  • Sentinel or warning headaches. These are headaches that are caused by leakage of blood into the brain for days up to weeks prior to the aneurysm's rupture (only a small percentage of patients experience a sentinel headache before rupture).

Symptoms of a ruptured aneurysm are:

  • Sudden, severe headache
  • Lethargy
  • Confusion and Stupor
  • Seizures
  • Sudden mood swings (Impulsivity, Irritability, Poor temper control)
  • Speech impediment (dysarthria)
  • Eyelids dropping (Ptosis)

Diagnosis and Treatment

Once suspected, berry aneurysms can be diagnosed using angiography, Magnetic Resonance Imaging, CT scans, and Cerebrospinal fluid analysis.

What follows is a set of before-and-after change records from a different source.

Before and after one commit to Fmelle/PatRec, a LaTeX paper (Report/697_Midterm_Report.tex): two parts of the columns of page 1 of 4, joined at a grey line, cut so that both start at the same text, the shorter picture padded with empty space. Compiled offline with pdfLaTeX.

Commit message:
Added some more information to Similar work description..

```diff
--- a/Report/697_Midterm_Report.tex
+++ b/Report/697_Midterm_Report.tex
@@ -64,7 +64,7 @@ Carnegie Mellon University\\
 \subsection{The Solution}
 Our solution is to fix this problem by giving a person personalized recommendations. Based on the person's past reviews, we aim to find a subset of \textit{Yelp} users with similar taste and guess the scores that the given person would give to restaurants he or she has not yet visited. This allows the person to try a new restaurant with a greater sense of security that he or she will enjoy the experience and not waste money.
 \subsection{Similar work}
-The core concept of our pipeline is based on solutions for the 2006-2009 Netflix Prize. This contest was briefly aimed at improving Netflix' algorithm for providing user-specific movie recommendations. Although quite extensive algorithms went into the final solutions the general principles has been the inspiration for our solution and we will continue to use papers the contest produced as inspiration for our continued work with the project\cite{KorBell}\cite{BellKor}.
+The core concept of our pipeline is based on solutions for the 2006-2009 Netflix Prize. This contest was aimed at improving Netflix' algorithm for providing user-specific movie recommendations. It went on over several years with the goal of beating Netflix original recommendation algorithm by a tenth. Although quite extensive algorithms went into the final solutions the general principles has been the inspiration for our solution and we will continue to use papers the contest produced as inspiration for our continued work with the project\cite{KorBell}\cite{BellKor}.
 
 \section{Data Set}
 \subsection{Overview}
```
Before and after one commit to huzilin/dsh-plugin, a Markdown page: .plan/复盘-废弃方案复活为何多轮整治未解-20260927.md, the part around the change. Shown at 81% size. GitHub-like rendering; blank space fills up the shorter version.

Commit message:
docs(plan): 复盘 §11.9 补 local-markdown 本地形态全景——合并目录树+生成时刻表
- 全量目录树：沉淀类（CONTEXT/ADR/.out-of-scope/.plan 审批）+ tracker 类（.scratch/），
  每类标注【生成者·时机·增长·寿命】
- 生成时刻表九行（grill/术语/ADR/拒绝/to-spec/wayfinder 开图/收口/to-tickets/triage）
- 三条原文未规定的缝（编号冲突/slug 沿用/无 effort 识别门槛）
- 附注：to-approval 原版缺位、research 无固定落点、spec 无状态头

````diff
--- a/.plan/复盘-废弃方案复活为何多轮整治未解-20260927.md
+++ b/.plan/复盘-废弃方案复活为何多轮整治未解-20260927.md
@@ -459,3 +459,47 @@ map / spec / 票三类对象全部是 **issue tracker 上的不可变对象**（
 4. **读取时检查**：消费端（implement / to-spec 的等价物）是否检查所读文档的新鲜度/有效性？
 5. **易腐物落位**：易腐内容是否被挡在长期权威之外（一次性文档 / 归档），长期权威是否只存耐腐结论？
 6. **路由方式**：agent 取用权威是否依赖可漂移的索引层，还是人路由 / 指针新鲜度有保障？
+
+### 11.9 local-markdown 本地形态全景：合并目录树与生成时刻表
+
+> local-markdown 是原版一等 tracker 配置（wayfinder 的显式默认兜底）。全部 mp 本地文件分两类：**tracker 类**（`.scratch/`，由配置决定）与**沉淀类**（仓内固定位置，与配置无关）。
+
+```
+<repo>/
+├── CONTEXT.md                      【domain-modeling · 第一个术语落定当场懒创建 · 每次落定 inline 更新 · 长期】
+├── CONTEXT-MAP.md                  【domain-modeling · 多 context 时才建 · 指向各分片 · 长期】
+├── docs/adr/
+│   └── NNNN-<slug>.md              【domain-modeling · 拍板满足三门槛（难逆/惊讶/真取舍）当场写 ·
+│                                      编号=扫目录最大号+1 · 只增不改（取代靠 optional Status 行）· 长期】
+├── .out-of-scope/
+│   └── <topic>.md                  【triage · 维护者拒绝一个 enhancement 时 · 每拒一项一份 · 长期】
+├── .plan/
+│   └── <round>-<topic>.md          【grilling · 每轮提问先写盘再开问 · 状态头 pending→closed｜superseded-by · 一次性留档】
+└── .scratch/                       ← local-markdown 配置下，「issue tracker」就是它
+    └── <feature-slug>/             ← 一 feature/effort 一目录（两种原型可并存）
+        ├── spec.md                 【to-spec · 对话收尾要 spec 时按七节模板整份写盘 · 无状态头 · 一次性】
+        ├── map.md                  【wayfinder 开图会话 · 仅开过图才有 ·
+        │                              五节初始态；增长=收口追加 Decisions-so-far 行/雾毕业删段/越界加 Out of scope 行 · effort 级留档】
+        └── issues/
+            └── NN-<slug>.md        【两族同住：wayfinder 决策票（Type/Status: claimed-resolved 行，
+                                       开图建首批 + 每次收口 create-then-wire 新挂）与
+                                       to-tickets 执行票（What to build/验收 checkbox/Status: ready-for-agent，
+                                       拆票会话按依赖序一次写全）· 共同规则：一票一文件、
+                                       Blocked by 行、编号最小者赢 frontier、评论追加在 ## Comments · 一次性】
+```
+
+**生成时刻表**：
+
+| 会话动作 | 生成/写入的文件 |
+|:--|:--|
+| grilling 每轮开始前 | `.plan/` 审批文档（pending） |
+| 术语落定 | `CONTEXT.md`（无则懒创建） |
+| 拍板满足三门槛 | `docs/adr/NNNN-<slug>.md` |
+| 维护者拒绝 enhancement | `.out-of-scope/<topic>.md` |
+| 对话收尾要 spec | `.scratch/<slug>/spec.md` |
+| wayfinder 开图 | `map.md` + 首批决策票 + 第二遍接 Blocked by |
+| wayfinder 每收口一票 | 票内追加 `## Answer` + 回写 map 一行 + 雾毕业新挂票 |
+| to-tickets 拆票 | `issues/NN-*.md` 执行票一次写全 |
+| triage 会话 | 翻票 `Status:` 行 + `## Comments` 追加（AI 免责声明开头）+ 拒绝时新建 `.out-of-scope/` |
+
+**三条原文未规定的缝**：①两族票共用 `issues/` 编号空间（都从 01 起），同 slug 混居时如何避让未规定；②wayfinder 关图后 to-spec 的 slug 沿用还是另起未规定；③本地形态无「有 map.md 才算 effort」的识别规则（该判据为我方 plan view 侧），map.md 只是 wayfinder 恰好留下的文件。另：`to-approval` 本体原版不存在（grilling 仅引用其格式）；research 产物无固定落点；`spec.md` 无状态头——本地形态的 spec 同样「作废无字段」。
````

Most cerebral aneurysms are unobserved until they have already ruptured. Diagnostic tests can be used to detect if an aneurysm has or will rupture. Tests are usually acquired after a subarachnoid hemorrhage, to confirm the presence of an aneurysm.

If an unruptured aneurysm has been discovered in the brain of a patient, there are surgical procedures that can treat the aneurysm. One of them is Micro-Vascular Clipping, where the surgeon goes into the brain and cuts off blood flow to the aneurysm. Once this surgery is performed, the clip remains in the patient and prevents any future bleeding. It has been proven to be highly effective, because most aneurysms that are clipped do not return.

Another, related procedure is called Occlusion. In this surgical procedure, the entire artery involved with an aneurysm is clamped off (occluded). After this is done, a small blood vessel is used to reroute the blood away from the afflicted artery. There are also other forms of treatment for berry aneurysms.

People who have been diagnosed with a berry aneurysm, or any kind of aneurysm, should take steps to control high blood pressure, including smoking cessation and avoidance of cocaine and other drugs that elevate blood pressure.

References

  1. E. Gojlan, Pathology, 2nd ed. Elsevier Mosby, Rapid Review series.
  2. E. Gojlan, Pathology, 2nd ed. Elsevier Mosby, Rapid Review series.
  3. E. Gojlan, Pathology, 2nd ed. Elsevier Mosby, Rapid Review series.

Related Chapters



Linked-in.jpg